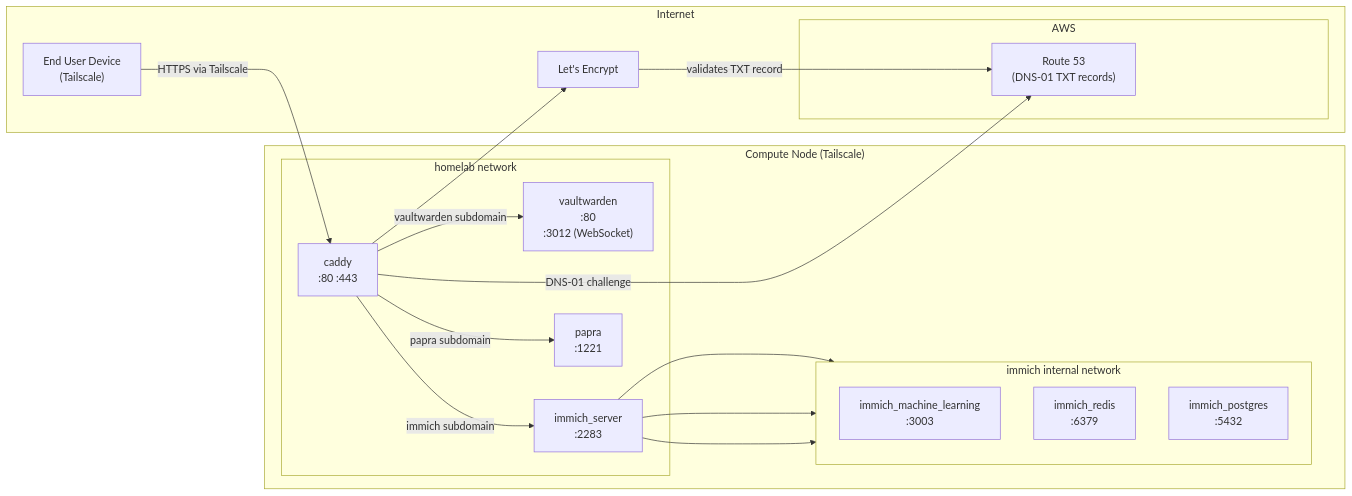
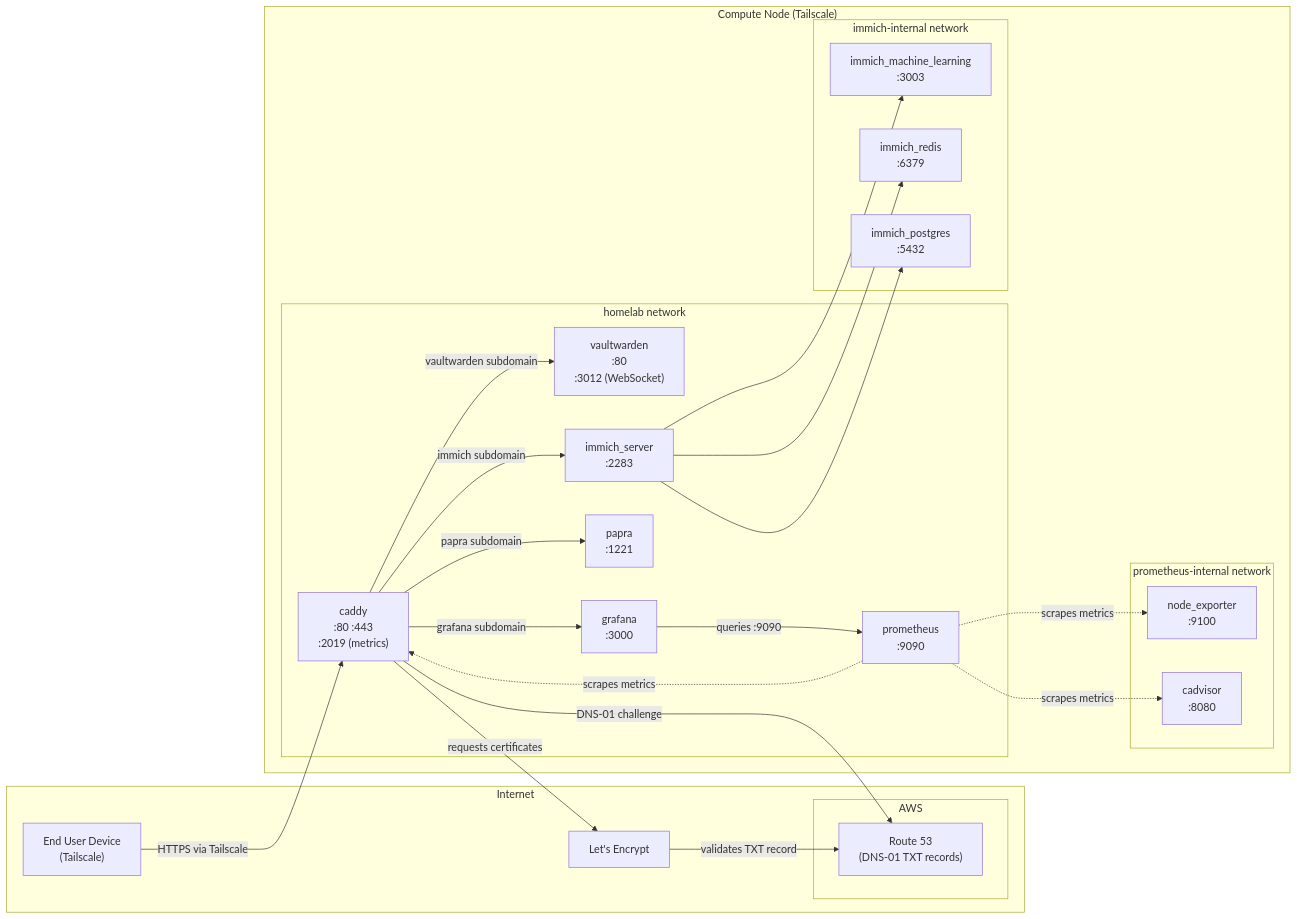
The diagram in services/README.md (karlmanait/homelab), drawn with Mermaid before and after one commit. The commit also changed other lines of this file and 13 other files, not shown here.

Commit message:
service: add prometheus and grafana stack

````diff
--- a/services/README.md
+++ b/services/README.md
@@ -3,40 +3,52 @@
 ```mermaid
 flowchart LR
     subgraph internet["Internet"]
         user["End User Device<br/>(Tailscale)"]
         lets_encrypt["Let's Encrypt"]
 
         subgraph aws["AWS"]
             r53["Route 53<br/>(DNS-01 TXT records)"]
         end
     end
 
     subgraph compute_node["Compute Node (Tailscale)"]
         subgraph homelab_net["homelab network"]
-            caddy["caddy<br/>:80 :443"]
+            caddy["caddy<br/>:80 :443<br/>:2019 (metrics)"]
             vaultwarden["vaultwarden<br/>:80<br/>:3012 (WebSocket)"]
             immich["immich_server<br/>:2283"]
             papra["papra<br/>:1221"]
+            grafana["grafana<br/>:3000"]
+            prometheus["prometheus<br/>:9090"]
         end
 
-        subgraph immich_internal["immich internal network"]
-            direction TB
+        subgraph immich_internal["immich-internal network"]
             immich_ml["immich_machine_learning<br/>:3003"]
             immich_redis["immich_redis<br/>:6379"]
             immich_pg["immich_postgres<br/>:5432"]
         end
         immich --> immich_ml
         immich --> immich_redis
         immich --> immich_pg
+
+        subgraph prom_internal["prometheus-internal network"]
+            node_exporter["node_exporter<br/>:9100"]
+            cadvisor["cadvisor<br/>:8080"]
+        end
+        prometheus -.->|"scrapes metrics"| node_exporter
+        prometheus -.->|"scrapes metrics"| cadvisor
     end
 
     user -->|"HTTPS via Tailscale"| caddy
 
     caddy -->|"vaultwarden subdomain"| vaultwarden
     caddy -->|"immich subdomain"| immich
     caddy -->|"papra subdomain"| papra
+    caddy -->|"grafana subdomain"| grafana
+
+    prometheus -.->|"scrapes metrics"| caddy
+    grafana -->|"queries :9090"| prometheus
 
     caddy -->|"DNS-01 challenge"| r53
     lets_encrypt -->|"validates TXT record"| r53
-    caddy --> lets_encrypt
+    caddy -->|"requests certificates"| lets_encrypt
 ```
````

[EXERCISE OBJECTIVE] Collect, from the material above, every line containing the word "services".

[RESULT]
The diagram in services/README.md (karlmanait/homelab), drawn with Mermaid before and after one commit. The commit also changed other lines of this file and 13 other files, not shown here.
--- a/services/README.md
+++ b/services/README.md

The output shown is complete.